WASHINGTON ― Commerce Secretary Wilbur Ross on Monday praised the lack of protesters during President Donald Trump’s weekend visit to Saudi Arabia, calling it evidence of the Saudis’ affection for the U.S. administration rather than a sign of the kingdom’s legendary repression.
“Theres no question that they’re liberalizing their society, and I think the other thing that was fascinating to me, there was not a single hint of a protester anywhere there during the whole time we were there,” Ross said in an appearance on CNBC. “Not one guy with a bad placard.”
Host Becky Quick interjected with some context.
“But Secretary Ross, that may be not necessarily because they don’t have those feelings there, but because they control people and don’t allow them to come and express their feelings quite the same way we do there,” she said.
Ross, who was on the trip but has returned to Washington, stood by his assessment.
“In theory, that could be true,” he replied. “But boy, there was certainly no sign of it. There was not a single effort at any incursion, there wasn’t anything. The mood was a genuinely good mood, and at the end of the trip, as I was getting back on the plane, the security guards from the Saudi side who’d been helping us over the weekend all wanted to pose for a big photo op, and then they gave me two gigantic bushels of dates as a present, a thank you for the trip that we had had. That was a pretty from-the-heart, very genuine gesture and it really touched me.”
The State Department’s latest human rights report paints a less rosy picture of the authoritarian kingdom.
“The most important human rights problems reported included citizens’ lack of the ability and legal means to choose their government; restrictions on universal rights, such as freedom of expression, including on the internet, and the freedoms of assembly, association, movement, and religion; and pervasive gender discrimination and lack of equal rights that affected most aspects of women’s lives,” according to the department’s study.
The document mentions the cases of two government health workers sentenced to prison for criticizing their hospital administration on Twitter, a man sentenced to 10 years and 2,000 lashes for “atheistic” tweets and authorities detaining multiple human rights activists until they commit to ending their use of social media. It also mentions self-censorship among government critics who have learned over the years not to cross the state.
As for gatherings of protesters, the State report is clear: “The law does not provide for freedom of assembly and association, which the government severely limited.”
The British government, Human Rights Watch and other organizations agree in comparable reports. With a powerful government run largely by one royal family, a lack of protesters on the street cannot be easily interpreted as a sign of mass contentment, no matter what Trump fans claim.
Human rights activists tried to enlist the president’s aid prior to his trip. On May 10, the group Reprieve sent Trump a letter urging him to intervene on behalf of three Saudis who were arrested during peaceful protests in 2012, when they were all under 18 years old, and now face execution.
“The prohibition against the execution of children and the right to peaceful free expression are not only core American values; they are essential domestic and international legal requirements, which are binding on Saudi Arabia,” Maya Foa, the group’s director, wrote.
Trump did not mention the cases during his public appearances in Saudi Arabia.
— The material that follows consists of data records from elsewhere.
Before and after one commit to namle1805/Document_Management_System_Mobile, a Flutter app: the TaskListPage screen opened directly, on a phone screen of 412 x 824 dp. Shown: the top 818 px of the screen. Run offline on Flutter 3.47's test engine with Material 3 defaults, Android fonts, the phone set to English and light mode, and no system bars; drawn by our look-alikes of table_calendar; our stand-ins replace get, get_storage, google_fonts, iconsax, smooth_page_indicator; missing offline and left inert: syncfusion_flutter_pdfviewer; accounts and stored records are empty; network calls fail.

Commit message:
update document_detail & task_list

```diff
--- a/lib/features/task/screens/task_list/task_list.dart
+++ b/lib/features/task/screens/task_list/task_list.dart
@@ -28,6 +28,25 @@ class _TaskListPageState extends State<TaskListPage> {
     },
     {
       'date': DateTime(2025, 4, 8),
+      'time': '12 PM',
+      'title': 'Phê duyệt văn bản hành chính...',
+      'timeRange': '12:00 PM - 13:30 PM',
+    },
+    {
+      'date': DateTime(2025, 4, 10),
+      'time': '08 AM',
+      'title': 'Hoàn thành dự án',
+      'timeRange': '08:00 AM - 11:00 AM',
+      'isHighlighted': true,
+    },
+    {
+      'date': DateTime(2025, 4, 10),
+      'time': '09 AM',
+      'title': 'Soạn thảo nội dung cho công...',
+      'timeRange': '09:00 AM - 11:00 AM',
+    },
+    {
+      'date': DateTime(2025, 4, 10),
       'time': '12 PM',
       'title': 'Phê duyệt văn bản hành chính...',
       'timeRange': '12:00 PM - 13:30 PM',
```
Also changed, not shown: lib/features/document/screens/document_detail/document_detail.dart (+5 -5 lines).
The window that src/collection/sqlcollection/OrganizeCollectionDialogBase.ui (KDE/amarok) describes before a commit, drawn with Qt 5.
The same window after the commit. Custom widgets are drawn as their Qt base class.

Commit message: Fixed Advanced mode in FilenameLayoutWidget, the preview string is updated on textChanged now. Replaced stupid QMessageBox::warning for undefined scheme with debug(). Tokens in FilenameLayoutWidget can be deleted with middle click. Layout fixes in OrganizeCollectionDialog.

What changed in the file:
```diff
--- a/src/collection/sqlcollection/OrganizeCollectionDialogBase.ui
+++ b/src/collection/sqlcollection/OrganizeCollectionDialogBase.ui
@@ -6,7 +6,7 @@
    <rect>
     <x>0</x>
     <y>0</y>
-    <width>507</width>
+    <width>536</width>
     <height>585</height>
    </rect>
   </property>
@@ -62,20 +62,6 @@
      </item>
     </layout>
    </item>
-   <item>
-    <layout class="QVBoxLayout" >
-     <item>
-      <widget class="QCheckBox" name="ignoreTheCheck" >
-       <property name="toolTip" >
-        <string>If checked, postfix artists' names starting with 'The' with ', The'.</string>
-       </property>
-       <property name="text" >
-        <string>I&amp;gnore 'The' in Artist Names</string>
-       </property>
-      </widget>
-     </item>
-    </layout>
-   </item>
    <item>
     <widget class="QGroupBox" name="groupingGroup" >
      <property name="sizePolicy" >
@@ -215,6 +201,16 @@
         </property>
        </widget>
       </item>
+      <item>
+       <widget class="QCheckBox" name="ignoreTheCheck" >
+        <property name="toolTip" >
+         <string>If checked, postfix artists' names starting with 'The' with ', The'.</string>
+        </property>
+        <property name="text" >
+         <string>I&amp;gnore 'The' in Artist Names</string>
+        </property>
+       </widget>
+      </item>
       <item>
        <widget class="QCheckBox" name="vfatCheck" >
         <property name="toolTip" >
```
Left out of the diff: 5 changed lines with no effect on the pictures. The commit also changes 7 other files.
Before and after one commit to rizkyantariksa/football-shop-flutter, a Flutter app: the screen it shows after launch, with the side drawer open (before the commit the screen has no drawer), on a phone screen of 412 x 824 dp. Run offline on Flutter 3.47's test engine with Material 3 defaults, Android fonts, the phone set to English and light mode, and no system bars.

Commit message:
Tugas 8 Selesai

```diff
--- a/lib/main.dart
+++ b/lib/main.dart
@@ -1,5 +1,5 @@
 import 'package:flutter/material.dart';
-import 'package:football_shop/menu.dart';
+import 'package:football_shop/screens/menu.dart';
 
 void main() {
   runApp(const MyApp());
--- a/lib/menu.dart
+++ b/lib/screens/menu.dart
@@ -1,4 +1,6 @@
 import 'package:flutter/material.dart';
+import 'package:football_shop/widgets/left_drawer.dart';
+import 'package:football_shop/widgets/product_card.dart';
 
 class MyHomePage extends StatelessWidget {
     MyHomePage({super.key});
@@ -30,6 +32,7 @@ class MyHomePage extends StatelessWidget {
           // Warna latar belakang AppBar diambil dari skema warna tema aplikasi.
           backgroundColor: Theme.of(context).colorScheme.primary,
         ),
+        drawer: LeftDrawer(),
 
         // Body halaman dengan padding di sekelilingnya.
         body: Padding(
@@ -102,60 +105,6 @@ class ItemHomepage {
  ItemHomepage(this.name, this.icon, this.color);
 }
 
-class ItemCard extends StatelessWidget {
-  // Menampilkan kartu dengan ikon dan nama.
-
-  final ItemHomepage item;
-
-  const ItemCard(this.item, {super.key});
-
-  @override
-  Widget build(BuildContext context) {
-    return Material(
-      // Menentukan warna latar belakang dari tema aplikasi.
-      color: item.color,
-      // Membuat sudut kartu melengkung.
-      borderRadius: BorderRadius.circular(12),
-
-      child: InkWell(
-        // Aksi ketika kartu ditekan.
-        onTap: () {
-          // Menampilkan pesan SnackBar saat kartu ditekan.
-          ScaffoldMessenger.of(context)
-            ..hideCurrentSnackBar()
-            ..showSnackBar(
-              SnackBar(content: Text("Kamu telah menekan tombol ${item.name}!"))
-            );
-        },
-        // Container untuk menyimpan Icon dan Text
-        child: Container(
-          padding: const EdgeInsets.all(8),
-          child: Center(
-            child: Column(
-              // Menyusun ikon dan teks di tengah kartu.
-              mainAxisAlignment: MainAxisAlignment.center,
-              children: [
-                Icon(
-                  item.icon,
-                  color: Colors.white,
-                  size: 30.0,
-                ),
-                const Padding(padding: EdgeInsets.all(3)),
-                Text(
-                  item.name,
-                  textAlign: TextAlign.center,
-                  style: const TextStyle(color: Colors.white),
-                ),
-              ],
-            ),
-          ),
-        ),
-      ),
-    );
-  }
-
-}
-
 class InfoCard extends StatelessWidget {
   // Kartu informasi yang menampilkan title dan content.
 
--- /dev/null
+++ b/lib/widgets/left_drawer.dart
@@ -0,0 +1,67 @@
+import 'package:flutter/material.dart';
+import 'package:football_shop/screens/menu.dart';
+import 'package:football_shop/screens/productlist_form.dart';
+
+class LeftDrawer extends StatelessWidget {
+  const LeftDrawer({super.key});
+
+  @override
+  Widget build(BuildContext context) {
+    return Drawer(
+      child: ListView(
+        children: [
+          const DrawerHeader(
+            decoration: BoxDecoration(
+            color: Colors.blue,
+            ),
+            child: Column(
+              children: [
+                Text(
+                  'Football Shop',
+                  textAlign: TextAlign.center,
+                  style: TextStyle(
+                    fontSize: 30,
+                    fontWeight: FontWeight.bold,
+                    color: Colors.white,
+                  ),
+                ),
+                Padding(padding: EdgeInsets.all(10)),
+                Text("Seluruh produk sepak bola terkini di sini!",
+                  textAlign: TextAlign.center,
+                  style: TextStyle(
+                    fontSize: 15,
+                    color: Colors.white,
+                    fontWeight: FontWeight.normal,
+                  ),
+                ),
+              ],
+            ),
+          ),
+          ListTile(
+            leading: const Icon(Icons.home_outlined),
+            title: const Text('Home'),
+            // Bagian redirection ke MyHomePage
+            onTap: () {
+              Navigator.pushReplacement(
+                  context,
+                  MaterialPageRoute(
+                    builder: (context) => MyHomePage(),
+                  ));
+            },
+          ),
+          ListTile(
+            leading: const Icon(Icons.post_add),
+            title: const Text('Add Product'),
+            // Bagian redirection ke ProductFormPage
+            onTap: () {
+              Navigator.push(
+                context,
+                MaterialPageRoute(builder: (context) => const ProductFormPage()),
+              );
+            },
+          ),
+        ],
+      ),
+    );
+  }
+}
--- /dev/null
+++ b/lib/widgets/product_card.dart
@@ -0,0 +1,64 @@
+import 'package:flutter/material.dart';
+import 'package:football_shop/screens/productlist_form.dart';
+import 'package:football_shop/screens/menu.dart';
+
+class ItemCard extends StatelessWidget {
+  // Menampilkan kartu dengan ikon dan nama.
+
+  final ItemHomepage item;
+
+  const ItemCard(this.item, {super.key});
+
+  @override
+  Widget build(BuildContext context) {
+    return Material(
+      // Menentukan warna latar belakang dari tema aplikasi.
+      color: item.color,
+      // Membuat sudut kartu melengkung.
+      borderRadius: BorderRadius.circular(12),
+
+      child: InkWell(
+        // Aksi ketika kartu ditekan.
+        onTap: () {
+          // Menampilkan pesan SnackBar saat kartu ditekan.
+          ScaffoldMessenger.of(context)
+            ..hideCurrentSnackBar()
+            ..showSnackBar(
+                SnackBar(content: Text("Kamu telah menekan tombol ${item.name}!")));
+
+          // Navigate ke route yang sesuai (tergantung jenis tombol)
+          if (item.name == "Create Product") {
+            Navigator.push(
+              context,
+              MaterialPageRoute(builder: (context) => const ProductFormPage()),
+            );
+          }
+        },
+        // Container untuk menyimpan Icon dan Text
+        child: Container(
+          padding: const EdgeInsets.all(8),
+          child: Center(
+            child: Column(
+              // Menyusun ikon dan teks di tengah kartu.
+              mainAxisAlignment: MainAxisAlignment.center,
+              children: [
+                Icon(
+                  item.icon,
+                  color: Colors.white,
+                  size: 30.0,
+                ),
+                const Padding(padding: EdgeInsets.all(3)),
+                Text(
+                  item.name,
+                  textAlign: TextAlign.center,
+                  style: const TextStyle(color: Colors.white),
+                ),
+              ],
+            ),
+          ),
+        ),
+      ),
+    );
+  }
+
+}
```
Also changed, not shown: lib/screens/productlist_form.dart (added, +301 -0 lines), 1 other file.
Nor did Secretary of State Rex Tillerson.
The president has frequently praised dictators, and one of the most striking aspects of his much-anticipated Sunday speech in Riyadh on Islam was that he did not mention “freedom” as an aspiration for people in the Muslim world. This is in keeping with the administration’s general vision of Muslims: they are suspect and generally best managed by strongmen.
Ross’s presence during the Saudi leg of Trump’s first overseas trip as president was important to the administration’s narrative of developing closer ties that would help both nations’ economies. The two governments announced major business deals and Trump signed a $110 billion weapons package for the Saudis that could face challenges on Capitol Hill.